> [ABOUT THIS TASK]: Repeat all of the data word for word so that only the pictures are missing from the copy.

[Before-and-after change records]
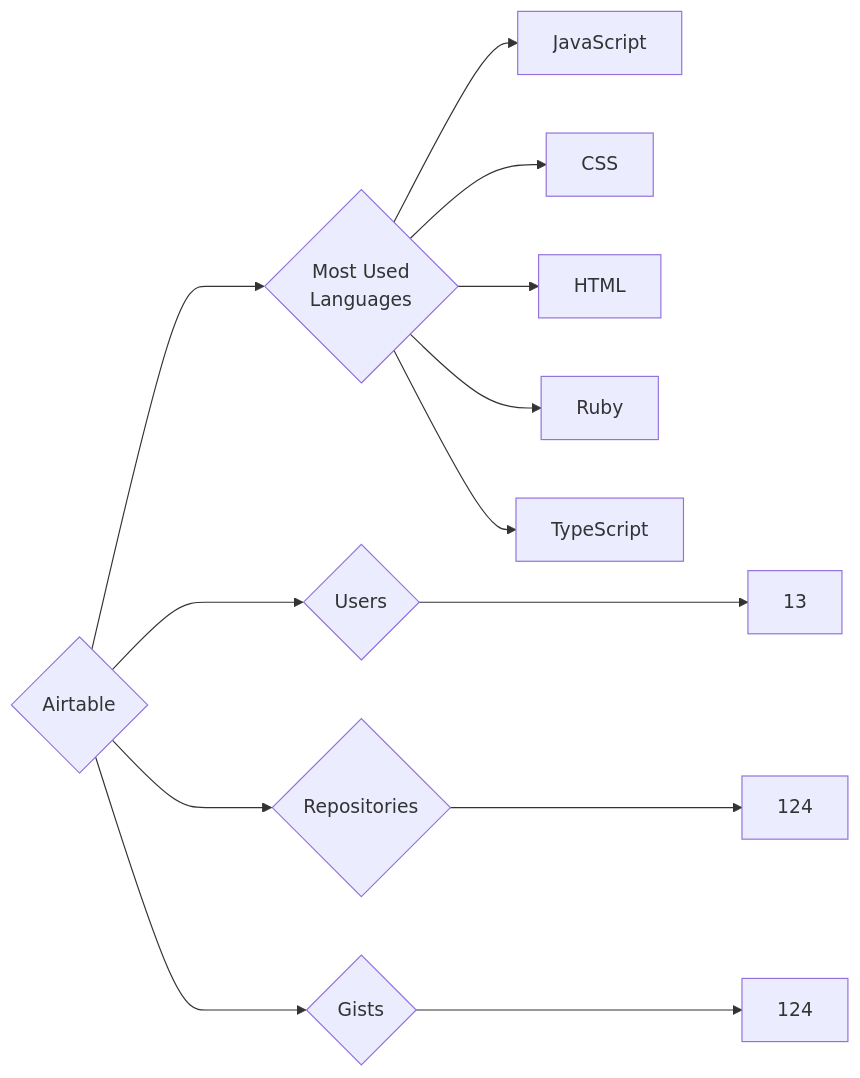
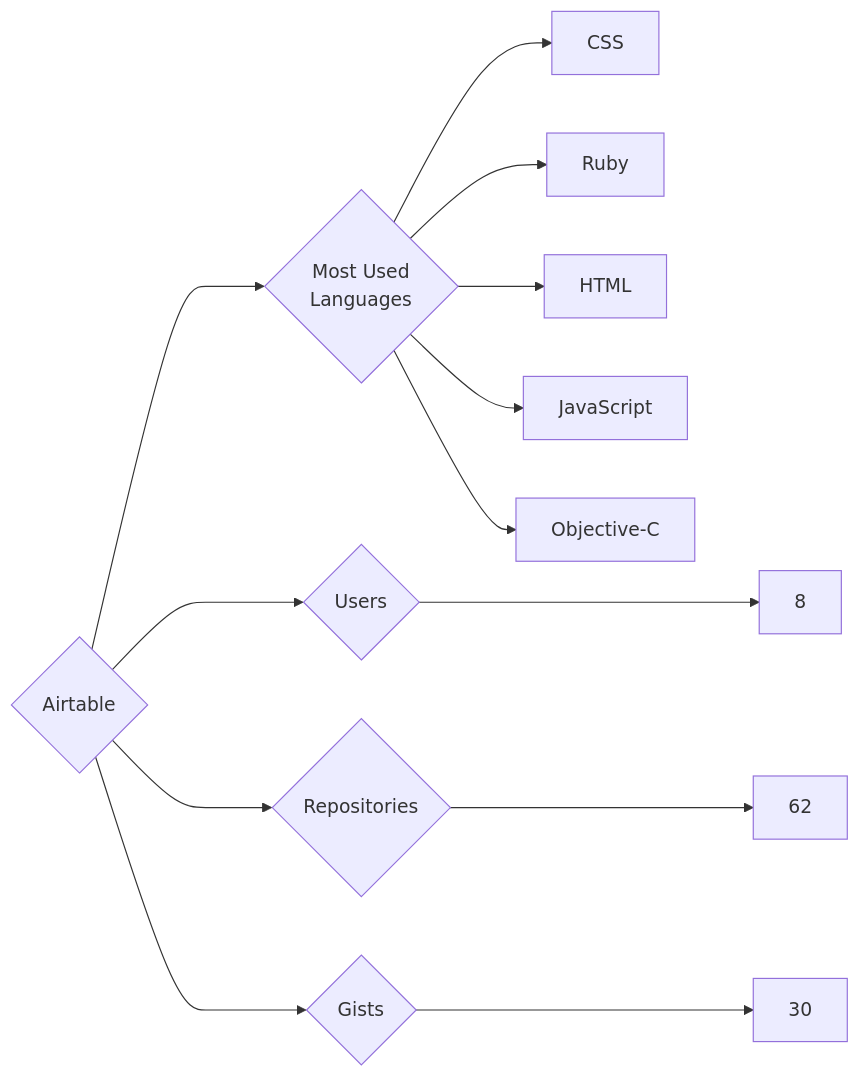
The diagram in targets/Airtable/README.md (trickest/insiders), drawn with Mermaid before and after one commit. The commit also changed 912 other files, not shown here.

````diff
--- a/targets/Airtable/README.md
+++ b/targets/Airtable/README.md
@@ -3,13 +3,13 @@
 ```mermaid
 graph LR
 COMPANY_NAME{Airtable}
-COMPANY_NAME ---> U{Users} ---> UN[13]
-COMPANY_NAME ---> R{Repositories} ---> RN[124]
-COMPANY_NAME ---> G{Gists} ---> GN[124]
+COMPANY_NAME ---> U{Users} ---> UN[8]
+COMPANY_NAME ---> R{Repositories} ---> RN[62]
+COMPANY_NAME ---> G{Gists} ---> GN[30]
 COMPANY_NAME ---> ML{Most Used<br>Languages}
+ML --> CSS[CSS]
+ML --> Ruby[Ruby]
+ML --> HTML[HTML]
 ML --> JavaScript[JavaScript]
-ML --> CSS[CSS]
-ML --> HTML[HTML]
-ML --> Ruby[Ruby]
-ML --> TypeScript[TypeScript]
+ML --> Objective-C[Objective-C]
 ```
````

> [RESPONSE TO THE TASK]:
The diagram in targets/Airtable/README.md (trickest/insiders), drawn with Mermaid before and after one commit. The commit also changed 912 other files, not shown here.

````diff
--- a/targets/Airtable/README.md
+++ b/targets/Airtable/README.md
@@ -3,13 +3,13 @@
 ```mermaid
 graph LR
 COMPANY_NAME{Airtable}
-COMPANY_NAME ---> U{Users} ---> UN[13]
-COMPANY_NAME ---> R{Repositories} ---> RN[124]
-COMPANY_NAME ---> G{Gists} ---> GN[124]
+COMPANY_NAME ---> U{Users} ---> UN[8]
+COMPANY_NAME ---> R{Repositories} ---> RN[62]
+COMPANY_NAME ---> G{Gists} ---> GN[30]
 COMPANY_NAME ---> ML{Most Used<br>Languages}
+ML --> CSS[CSS]
+ML --> Ruby[Ruby]
+ML --> HTML[HTML]
 ML --> JavaScript[JavaScript]
-ML --> CSS[CSS]
-ML --> HTML[HTML]
-ML --> Ruby[Ruby]
-ML --> TypeScript[TypeScript]
+ML --> Objective-C[Objective-C]
 ```
````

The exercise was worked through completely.